Japan’s Environment Ministry is looking to boost the deployment of ground mounted solar farms by offering extra support to projects being built on landfill sites that have reached full capacity, according to reports in the Japanese press.
According to newspaper Asahi Shimbun and other sources, a study commissioned by the ministry in 2013 and recently concluded, found that the total area spanned by landfill sites could accommodate around 7.4GW of extra solar generation capacity if utilised effectively.

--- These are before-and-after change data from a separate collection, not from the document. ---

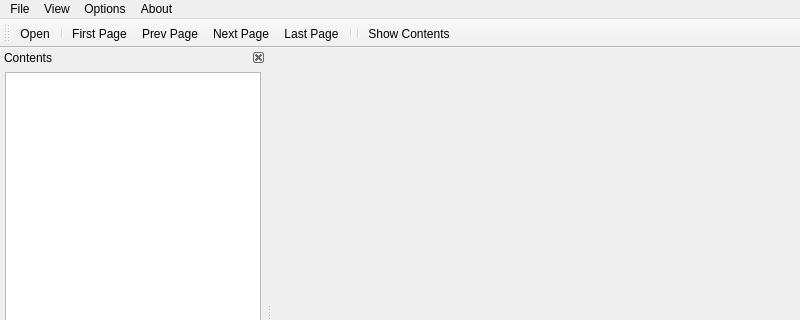
Old version of the form mainwindow.ui in the repository royqh1979/QComicViewer; both pictures show x 0 to 800 and y 0 to 320 of the 800 by 600 pixel window.
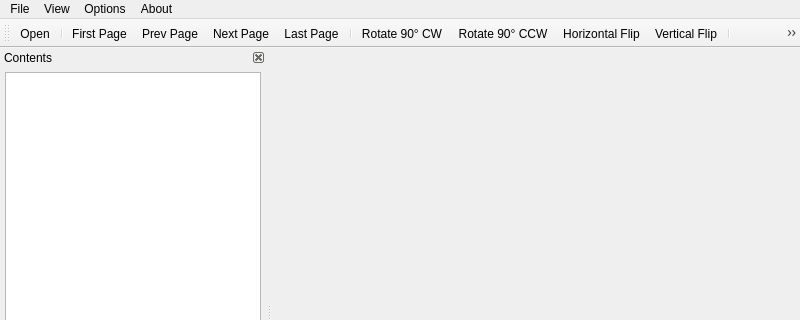
New version of the form.

Commit message: enhancement: rotate image / flip image

```diff
--- a/mainwindow.ui
+++ b/mainwindow.ui
@@ -88,6 +88,10 @@
    <addaction name="actionNext_Page"/>
    <addaction name="actionLast_Page"/>
    <addaction name="separator"/>
+   <addaction name="actionRotate_90_Clockwise"/>
+   <addaction name="actionRotate_90_Counter_Clockwise"/>
+   <addaction name="actionHorizontal_Flip"/>
+   <addaction name="actionVertical_Flip"/>
    <addaction name="separator"/>
    <addaction name="actionShow_Contents"/>
   </widget>
@@ -270,6 +274,26 @@
     <string>Swap Left/Right Key</string>
    </property>
   </action>
+  <action name="actionRotate_90_Clockwise">
+   <property name="text">
+    <string>Rotate 90° CW</string>
+   </property>
+  </action>
+  <action name="actionRotate_90_Counter_Clockwise">
+   <property name="text">
+    <string>Rotate 90° CCW</string>
+   </property>
+  </action>
+  <action name="actionHorizontal_Flip">
+   <property name="text">
+    <string>Horizontal Flip</string>
+   </property>
+  </action>
+  <action name="actionVertical_Flip">
+   <property name="text">
+    <string>Vertical Flip</string>
+   </property>
+  </action>
  </widget>
  <resources/>
  <connections/>
```
Left out of the diff: 5 changed lines with no effect on the pictures. The commit also changes 5 other files.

The ministry posted a document on its website highlighting some of the issues and confirming that the scheme is expected to last three fiscal years. It explains that many of the sites could not otherwise be repurposed for use and that solar plants would represent something of an opportunity to reuse land from which contaminated groundwater and chemicals might have to be pumped. The ministry's document states that it will continue to fund and carry out feasibility studies on landfill sites as well as offering direct support for the construction and development projects.
Recently, the Japanese solar industry has suffered highly publicised difficulties in getting hundreds of approved projects online. While some 35GW of projects have been approved by the Japanese government, only a fraction have been connected, due to reasons that include lack of available grid capacity and a shortage of suitable land. Some commentators have warned that high levels of public approval for solar that have been enjoyed in recent times could be in jeopardy if electricity prices for consumers continue to rise, attributed in part to the struggle to continue adding renewable energy capacity.